■ What the exercise asks
Restate word for word the lines that run from the one containing "Usuń przyciemnienie zdjęcia tła" to the last line of the data, both ends included.

(Items from a dataset)
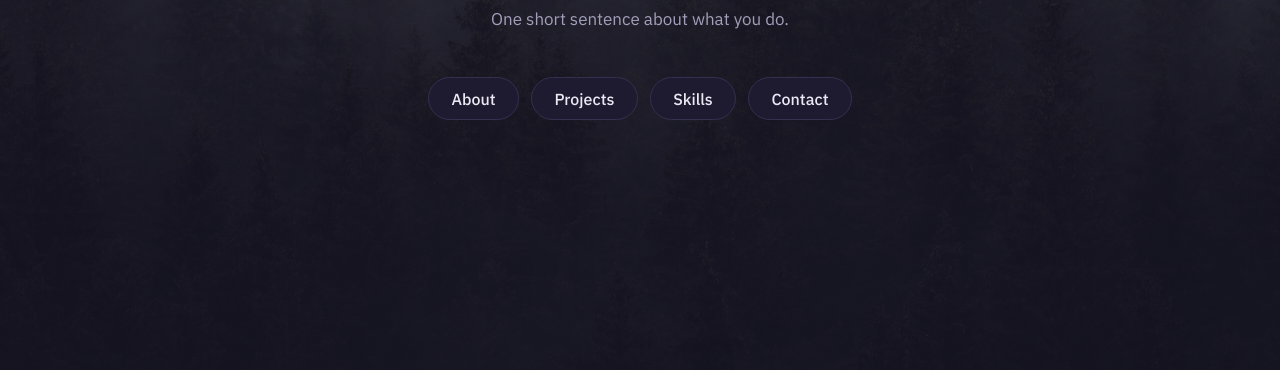
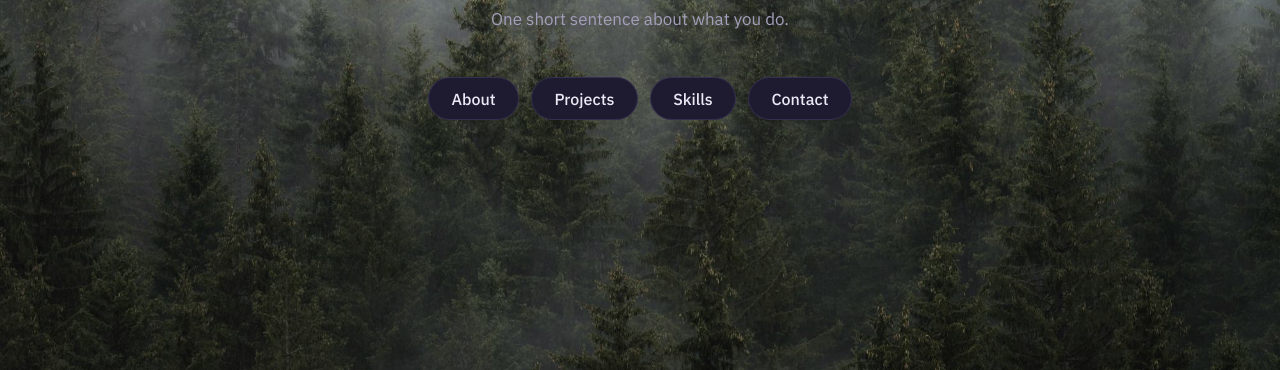
Before and after one commit to Skrzelo/skrzelo.github.io, a plain HTML site: page index.html in a window 1280 px wide. Shown: the part 430-800 px from the top of the page. Drawn offline with nearby package versions, Linux system fonts and the light colour scheme.

Commit message:
Usuń przyciemnienie zdjęcia tła
Zdjęcie w body::after jest teraz wyświetlane bez warstwy gradientu.

Co-Authored-By: Claude Haiku 5.5 <noreply@anthropic.com>

```diff
--- a/css/style.css
+++ b/css/style.css
@@ -274,16 +274,14 @@ footer { color: var(--muted); font-size: 0.9rem; margin-top: 3.5rem; }
 }
 
 /* ============ ZDJĘCIE TŁA ============ */
-/* Najniższa warstwa: zdjęcie z przyciemnieniem dla czytelności tekstu */
+/* Najniższa warstwa: zdjęcie tła */
 body::after {
   content: "";
   position: fixed;
   inset: 0;
   z-index: -2;
   pointer-events: none;
-  background:
-    linear-gradient(rgba(21, 19, 34, 0.72), rgba(21, 19, 34, 0.9)),
-    url("../img/tlo.jpg") center / cover no-repeat;
+  background: url("../img/tlo.jpg") center / cover no-repeat;
 }
 
 /* ============ MGŁA NA GÓRZE STRONY ============ */
```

■ Result of this task
Usuń przyciemnienie zdjęcia tła
Zdjęcie w body::after jest teraz wyświetlane bez warstwy gradientu.

Co-Authored-By: Claude Haiku 5.5 <noreply@anthropic.com>

```diff
--- a/css/style.css
+++ b/css/style.css
@@ -274,16 +274,14 @@ footer { color: var(--muted); font-size: 0.9rem; margin-top: 3.5rem; }
 }
 
 /* ============ ZDJĘCIE TŁA ============ */
-/* Najniższa warstwa: zdjęcie z przyciemnieniem dla czytelności tekstu */
+/* Najniższa warstwa: zdjęcie tła */
 body::after {
   content: "";
   position: fixed;
   inset: 0;
   z-index: -2;
   pointer-events: none;
-  background:
-    linear-gradient(rgba(21, 19, 34, 0.72), rgba(21, 19, 34, 0.9)),
-    url("../img/tlo.jpg") center / cover no-repeat;
+  background: url("../img/tlo.jpg") center / cover no-repeat;
 }
 
 /* ============ MGŁA NA GÓRZE STRONY ============ */
```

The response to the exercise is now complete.